BRIEF → Below are the records; count the lines in which "duration" occurs and report only that number.
BEGIN MATERIAL TO PROCESS
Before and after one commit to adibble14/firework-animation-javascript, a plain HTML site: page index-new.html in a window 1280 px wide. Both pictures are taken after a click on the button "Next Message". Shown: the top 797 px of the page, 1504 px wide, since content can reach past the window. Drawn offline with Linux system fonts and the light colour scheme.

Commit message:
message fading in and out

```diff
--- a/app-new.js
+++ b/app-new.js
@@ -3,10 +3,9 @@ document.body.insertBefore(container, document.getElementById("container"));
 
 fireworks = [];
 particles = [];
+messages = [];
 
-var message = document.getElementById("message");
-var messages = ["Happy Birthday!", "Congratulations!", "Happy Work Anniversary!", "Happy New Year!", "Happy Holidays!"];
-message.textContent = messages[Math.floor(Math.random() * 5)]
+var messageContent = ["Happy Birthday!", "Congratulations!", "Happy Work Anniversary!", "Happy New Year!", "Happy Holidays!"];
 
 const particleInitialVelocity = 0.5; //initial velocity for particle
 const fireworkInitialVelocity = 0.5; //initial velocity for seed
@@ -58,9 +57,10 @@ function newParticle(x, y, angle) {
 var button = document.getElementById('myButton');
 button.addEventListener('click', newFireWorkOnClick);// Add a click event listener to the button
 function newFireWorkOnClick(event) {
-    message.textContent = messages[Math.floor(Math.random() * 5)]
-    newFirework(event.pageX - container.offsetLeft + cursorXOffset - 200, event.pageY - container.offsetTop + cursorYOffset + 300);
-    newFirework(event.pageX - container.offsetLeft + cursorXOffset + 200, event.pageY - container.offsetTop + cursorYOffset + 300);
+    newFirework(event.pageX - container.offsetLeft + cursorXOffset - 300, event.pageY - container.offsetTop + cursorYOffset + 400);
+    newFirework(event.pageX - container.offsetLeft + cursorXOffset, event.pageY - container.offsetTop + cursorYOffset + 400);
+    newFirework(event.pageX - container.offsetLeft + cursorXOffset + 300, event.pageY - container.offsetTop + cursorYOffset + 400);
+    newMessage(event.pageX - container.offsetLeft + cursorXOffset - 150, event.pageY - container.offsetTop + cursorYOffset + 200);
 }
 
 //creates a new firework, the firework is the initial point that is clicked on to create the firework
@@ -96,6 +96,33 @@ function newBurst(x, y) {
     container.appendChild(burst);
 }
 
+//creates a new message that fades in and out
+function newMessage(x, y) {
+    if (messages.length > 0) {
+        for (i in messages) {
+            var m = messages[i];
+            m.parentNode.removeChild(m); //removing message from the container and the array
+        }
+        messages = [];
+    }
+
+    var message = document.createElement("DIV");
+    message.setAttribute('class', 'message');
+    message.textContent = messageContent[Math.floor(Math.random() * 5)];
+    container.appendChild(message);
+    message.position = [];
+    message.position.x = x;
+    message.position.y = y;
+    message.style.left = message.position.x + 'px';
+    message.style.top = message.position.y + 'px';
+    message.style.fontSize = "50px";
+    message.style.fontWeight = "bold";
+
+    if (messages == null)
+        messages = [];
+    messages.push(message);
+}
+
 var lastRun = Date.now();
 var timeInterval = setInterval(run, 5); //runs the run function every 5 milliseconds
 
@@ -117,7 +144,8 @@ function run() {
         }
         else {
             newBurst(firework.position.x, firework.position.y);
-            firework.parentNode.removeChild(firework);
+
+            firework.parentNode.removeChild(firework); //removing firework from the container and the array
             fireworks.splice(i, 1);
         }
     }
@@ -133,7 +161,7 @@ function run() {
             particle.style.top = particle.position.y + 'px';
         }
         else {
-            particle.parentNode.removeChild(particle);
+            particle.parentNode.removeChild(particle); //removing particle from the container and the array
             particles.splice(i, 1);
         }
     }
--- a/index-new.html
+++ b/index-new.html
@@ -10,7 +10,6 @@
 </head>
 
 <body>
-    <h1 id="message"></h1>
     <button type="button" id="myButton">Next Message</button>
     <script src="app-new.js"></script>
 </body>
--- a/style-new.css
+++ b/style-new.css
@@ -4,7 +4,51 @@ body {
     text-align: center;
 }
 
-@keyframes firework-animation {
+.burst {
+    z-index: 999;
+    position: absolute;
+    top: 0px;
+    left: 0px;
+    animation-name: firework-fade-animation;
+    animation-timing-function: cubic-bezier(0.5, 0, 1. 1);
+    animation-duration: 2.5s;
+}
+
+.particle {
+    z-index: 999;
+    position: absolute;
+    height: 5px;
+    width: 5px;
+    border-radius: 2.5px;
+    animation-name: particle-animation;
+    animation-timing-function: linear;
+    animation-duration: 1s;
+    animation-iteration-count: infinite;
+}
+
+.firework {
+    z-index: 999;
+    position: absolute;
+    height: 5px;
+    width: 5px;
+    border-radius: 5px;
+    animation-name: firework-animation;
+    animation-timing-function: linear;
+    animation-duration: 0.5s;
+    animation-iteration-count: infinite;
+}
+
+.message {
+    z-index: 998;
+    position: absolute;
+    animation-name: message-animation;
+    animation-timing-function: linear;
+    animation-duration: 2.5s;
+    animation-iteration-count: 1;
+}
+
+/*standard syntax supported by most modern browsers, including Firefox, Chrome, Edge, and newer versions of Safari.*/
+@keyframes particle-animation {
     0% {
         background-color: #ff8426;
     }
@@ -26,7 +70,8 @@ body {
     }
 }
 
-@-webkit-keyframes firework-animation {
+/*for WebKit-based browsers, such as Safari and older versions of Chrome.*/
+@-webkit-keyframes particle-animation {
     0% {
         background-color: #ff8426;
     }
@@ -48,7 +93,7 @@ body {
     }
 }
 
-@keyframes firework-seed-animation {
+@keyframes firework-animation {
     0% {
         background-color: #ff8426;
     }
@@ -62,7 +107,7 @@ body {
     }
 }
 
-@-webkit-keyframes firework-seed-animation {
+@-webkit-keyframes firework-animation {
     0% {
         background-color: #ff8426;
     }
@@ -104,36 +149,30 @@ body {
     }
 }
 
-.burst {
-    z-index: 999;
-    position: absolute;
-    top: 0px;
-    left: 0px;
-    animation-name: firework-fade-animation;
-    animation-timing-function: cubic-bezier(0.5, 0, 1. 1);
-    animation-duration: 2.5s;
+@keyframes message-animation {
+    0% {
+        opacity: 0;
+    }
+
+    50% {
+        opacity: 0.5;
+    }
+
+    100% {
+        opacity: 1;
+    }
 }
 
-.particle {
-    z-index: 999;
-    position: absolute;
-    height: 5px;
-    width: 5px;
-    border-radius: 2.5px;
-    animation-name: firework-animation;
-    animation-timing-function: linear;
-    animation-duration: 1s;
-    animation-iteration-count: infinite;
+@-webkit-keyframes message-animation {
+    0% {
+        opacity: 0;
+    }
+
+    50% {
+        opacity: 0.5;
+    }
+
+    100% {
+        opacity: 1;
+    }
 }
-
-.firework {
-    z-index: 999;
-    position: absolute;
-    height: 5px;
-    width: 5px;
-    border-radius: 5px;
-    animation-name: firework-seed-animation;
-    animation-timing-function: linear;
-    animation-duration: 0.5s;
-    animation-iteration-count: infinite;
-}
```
END MATERIAL TO PROCESS
BEGIN MATERIAL TO PROCESS
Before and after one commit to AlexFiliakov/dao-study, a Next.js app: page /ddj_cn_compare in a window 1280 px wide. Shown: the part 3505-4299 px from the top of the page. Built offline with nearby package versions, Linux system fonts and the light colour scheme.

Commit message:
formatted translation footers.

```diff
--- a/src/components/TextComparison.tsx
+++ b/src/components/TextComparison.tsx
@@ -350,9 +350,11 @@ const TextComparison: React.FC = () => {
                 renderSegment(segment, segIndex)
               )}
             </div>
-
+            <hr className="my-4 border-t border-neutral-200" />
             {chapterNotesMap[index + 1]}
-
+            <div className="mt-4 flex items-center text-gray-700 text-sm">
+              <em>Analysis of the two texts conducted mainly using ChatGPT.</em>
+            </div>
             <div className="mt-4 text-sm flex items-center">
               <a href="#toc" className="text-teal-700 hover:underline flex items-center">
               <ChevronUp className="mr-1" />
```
END MATERIAL TO PROCESS
BEGIN MATERIAL TO PROCESS
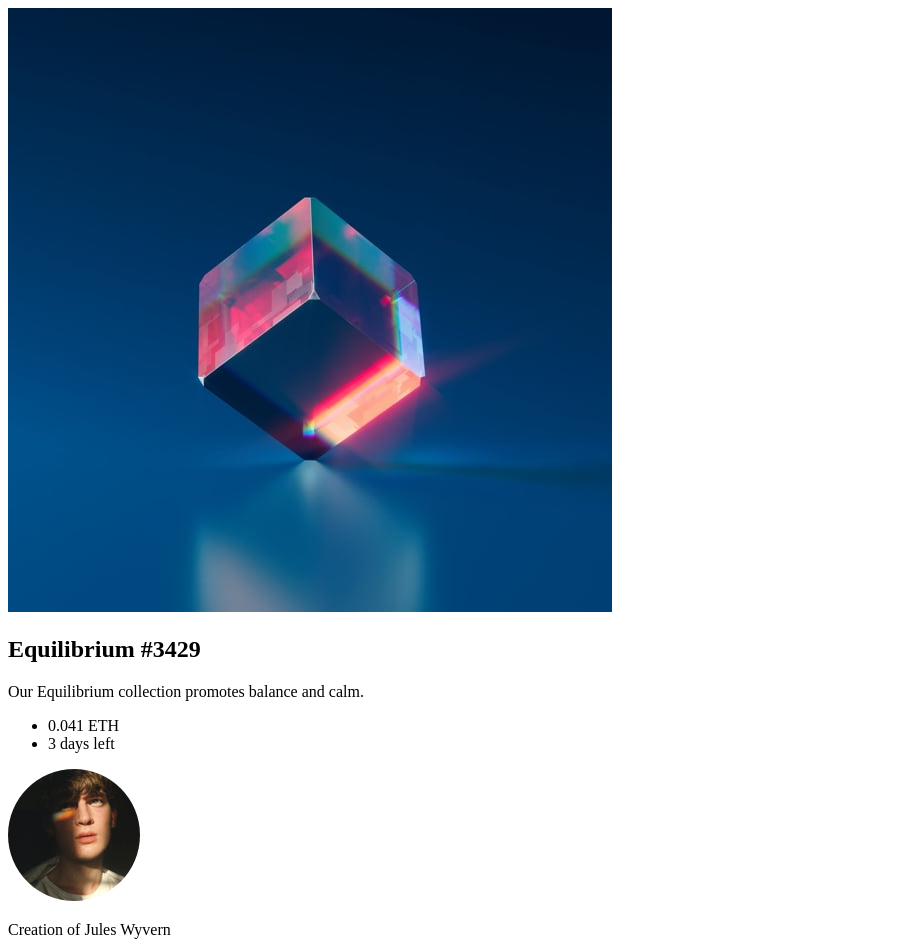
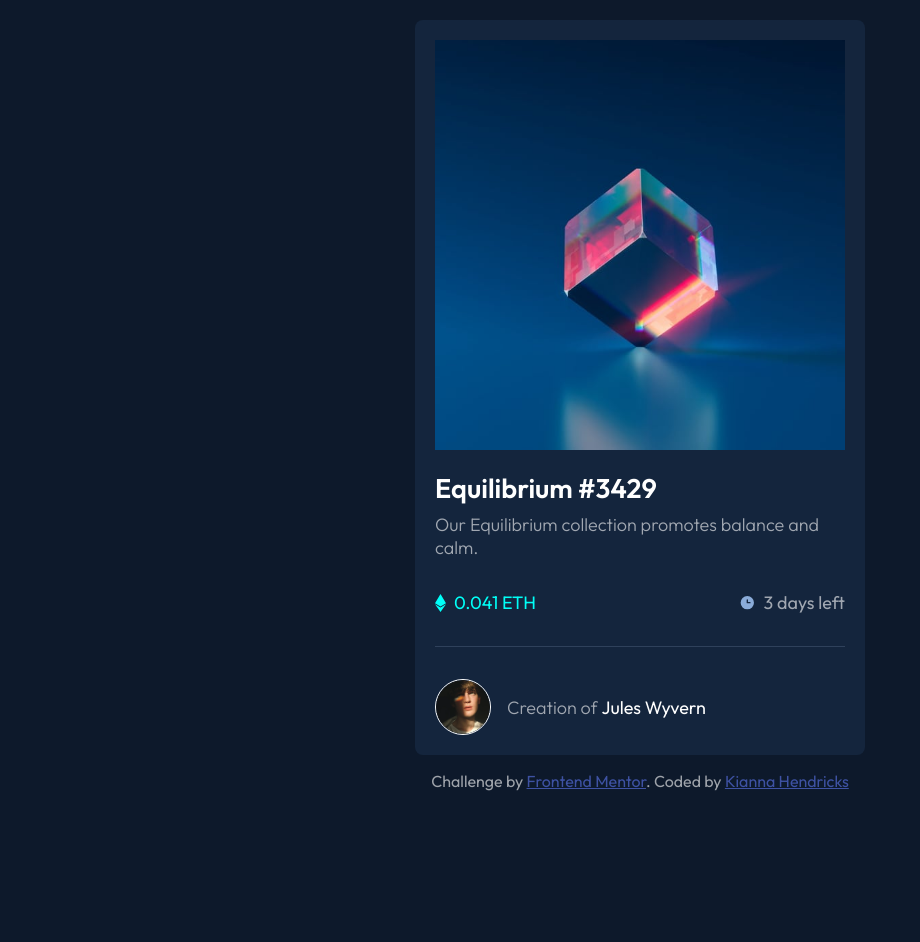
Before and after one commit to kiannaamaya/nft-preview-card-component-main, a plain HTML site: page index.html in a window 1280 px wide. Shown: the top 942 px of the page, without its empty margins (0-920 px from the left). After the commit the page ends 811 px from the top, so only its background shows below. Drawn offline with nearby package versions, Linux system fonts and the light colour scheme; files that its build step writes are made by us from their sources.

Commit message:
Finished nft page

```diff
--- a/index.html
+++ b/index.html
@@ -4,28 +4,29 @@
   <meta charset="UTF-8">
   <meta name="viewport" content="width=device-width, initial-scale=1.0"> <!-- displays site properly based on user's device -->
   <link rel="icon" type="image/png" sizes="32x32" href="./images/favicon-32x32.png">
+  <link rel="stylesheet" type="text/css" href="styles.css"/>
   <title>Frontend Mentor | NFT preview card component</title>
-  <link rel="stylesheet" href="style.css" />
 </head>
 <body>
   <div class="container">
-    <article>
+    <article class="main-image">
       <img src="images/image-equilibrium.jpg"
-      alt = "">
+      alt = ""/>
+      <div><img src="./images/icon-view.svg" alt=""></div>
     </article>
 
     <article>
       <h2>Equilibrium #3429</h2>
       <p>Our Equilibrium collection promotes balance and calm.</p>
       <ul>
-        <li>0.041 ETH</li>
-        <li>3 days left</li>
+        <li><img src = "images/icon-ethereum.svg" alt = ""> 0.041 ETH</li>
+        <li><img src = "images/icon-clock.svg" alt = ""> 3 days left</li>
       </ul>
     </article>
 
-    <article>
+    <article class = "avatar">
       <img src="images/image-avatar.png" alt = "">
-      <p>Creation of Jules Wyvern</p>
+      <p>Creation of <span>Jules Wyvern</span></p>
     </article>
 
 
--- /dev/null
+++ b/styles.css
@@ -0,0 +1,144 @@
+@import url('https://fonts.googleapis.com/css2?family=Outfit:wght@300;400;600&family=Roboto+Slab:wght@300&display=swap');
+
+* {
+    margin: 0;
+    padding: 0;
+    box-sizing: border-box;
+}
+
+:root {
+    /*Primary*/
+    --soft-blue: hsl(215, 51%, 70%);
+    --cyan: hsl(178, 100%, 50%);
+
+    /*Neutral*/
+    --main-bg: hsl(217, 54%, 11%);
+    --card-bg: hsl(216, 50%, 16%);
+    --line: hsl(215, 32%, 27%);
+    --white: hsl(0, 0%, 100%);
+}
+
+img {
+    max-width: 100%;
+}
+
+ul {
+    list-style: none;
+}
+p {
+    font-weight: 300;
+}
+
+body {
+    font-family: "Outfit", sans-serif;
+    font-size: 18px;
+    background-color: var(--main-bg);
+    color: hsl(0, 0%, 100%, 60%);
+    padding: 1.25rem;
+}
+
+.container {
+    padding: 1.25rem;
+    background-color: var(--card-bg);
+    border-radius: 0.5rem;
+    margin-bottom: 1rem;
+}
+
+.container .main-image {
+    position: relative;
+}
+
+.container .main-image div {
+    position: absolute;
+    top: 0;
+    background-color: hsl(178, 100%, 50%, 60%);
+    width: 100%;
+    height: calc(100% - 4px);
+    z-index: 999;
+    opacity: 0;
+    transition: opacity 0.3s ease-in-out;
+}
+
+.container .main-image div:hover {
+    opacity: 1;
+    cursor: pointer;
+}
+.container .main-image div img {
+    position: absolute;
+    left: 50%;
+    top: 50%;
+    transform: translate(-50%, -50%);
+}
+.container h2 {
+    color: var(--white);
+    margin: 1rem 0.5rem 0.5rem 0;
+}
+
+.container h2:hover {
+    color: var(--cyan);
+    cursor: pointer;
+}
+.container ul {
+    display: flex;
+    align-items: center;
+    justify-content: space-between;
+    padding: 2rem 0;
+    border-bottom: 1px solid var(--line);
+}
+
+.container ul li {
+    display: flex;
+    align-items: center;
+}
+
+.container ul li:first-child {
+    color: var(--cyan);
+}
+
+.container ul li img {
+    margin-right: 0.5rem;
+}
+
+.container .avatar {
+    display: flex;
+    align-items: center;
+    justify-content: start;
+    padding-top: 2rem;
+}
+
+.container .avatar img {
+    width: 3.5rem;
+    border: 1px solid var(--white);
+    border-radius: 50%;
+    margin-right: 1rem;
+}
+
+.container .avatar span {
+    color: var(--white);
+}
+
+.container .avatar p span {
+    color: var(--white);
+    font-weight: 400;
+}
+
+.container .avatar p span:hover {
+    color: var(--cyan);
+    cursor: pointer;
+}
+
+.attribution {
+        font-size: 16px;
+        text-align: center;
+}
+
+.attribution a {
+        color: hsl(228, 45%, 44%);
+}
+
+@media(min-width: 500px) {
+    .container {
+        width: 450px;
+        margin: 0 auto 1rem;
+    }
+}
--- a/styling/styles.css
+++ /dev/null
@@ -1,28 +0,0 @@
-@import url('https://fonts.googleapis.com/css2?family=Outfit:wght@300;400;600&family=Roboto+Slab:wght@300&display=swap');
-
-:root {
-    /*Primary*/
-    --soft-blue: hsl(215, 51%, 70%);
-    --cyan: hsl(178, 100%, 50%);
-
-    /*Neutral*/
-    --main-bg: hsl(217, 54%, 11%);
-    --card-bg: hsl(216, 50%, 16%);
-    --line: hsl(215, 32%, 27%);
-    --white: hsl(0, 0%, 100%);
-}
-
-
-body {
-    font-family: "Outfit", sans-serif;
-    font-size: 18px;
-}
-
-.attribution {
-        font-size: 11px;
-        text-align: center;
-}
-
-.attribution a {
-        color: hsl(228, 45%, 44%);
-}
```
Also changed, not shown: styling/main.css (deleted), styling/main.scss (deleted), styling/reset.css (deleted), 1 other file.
END MATERIAL TO PROCESS
SOLUTION TO THE EXERCISE → 7